# Activity:
Below are entries; tally how many lines hold the string "torch" and answer with only that figure.

# Supplied information:
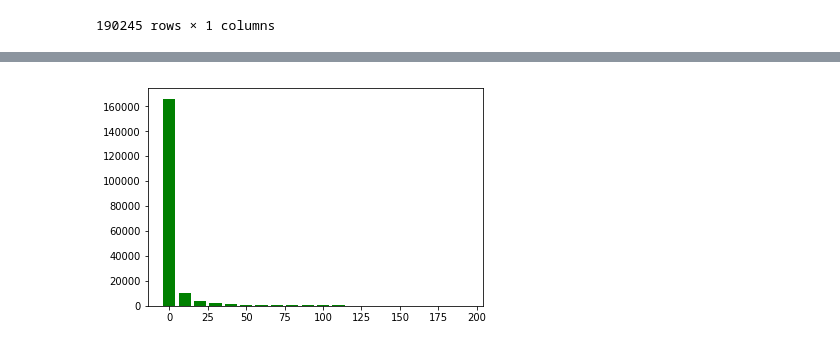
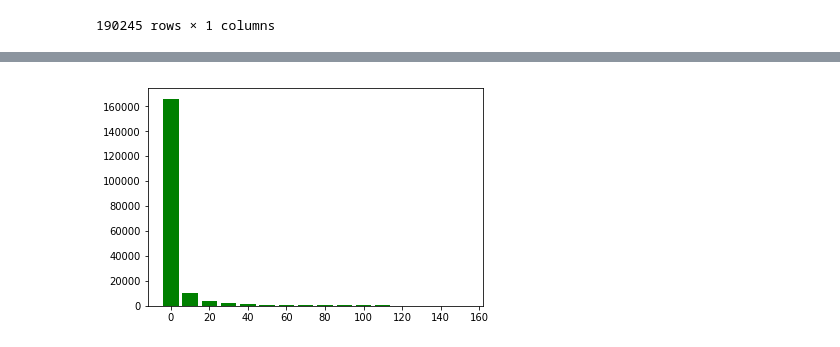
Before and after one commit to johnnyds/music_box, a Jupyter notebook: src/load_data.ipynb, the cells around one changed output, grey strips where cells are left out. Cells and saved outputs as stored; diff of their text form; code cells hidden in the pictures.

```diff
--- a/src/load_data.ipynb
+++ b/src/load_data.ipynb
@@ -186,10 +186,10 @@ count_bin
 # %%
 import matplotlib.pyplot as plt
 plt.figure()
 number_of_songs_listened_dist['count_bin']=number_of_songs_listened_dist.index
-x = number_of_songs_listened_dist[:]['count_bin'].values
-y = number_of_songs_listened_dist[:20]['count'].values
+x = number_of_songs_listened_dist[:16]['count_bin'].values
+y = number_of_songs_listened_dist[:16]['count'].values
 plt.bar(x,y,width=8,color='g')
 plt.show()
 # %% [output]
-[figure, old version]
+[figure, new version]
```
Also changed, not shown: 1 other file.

==

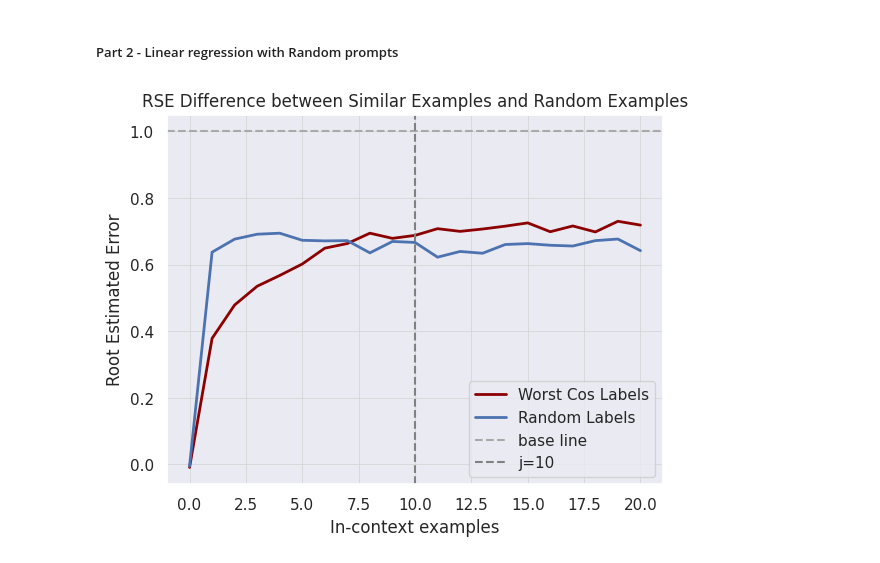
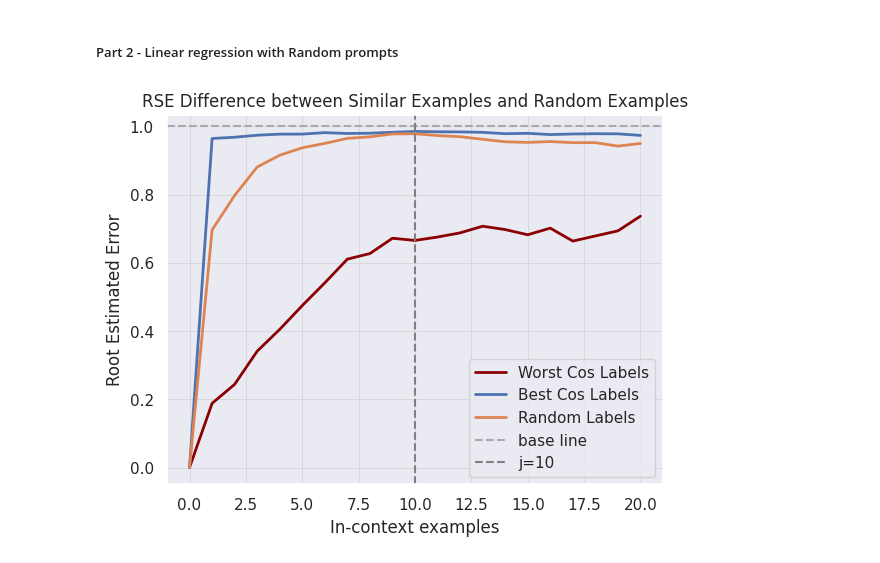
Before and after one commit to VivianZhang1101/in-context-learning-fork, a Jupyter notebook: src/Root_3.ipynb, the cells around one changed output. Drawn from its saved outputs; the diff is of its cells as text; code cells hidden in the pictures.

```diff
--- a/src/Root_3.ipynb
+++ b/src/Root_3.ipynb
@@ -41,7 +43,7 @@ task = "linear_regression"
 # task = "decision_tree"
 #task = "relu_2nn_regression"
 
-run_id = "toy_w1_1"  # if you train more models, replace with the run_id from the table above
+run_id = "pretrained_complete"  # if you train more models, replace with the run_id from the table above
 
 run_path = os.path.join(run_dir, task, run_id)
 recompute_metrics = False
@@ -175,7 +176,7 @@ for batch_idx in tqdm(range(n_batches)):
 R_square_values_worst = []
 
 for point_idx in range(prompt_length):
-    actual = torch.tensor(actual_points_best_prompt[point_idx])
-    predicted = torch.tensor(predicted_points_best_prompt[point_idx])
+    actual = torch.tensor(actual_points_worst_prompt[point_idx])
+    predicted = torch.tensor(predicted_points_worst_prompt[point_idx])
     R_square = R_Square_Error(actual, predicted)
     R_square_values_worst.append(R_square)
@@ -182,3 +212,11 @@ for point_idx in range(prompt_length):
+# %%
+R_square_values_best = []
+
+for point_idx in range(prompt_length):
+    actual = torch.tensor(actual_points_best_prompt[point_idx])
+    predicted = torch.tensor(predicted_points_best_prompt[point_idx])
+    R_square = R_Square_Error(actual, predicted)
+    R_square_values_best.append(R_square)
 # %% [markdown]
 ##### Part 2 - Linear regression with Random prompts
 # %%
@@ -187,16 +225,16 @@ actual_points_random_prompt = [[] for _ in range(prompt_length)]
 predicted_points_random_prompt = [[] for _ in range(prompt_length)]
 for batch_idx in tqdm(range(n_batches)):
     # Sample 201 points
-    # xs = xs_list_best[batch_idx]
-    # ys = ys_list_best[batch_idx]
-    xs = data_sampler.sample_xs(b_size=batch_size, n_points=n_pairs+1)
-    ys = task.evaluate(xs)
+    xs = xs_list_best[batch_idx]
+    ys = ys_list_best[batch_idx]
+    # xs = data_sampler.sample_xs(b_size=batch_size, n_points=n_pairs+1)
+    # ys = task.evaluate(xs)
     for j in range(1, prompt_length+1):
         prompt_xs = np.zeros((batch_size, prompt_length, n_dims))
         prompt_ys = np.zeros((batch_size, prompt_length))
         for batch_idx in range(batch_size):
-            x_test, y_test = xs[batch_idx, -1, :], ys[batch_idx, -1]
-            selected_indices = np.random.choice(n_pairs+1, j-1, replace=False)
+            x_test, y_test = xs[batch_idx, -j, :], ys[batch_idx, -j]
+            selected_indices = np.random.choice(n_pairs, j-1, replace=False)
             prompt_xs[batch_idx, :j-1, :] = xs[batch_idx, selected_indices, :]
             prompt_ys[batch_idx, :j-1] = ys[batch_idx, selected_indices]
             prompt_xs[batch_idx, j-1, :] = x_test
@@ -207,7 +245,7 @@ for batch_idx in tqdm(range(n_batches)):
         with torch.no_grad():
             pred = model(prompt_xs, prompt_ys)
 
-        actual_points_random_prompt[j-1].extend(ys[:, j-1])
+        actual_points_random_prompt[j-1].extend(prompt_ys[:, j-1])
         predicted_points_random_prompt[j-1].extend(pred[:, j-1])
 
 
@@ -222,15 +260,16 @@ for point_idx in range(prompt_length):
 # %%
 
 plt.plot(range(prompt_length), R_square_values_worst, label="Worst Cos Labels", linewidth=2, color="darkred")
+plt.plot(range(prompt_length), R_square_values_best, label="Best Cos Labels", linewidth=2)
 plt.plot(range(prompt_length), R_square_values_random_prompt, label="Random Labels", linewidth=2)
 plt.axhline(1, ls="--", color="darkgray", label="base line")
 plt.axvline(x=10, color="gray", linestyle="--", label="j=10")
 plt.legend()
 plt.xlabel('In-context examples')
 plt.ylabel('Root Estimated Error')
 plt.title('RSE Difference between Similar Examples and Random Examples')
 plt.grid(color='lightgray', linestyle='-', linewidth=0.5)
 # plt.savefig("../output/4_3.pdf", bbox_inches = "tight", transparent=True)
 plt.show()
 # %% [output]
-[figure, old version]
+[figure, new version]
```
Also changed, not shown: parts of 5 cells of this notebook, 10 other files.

# Exercise response:
7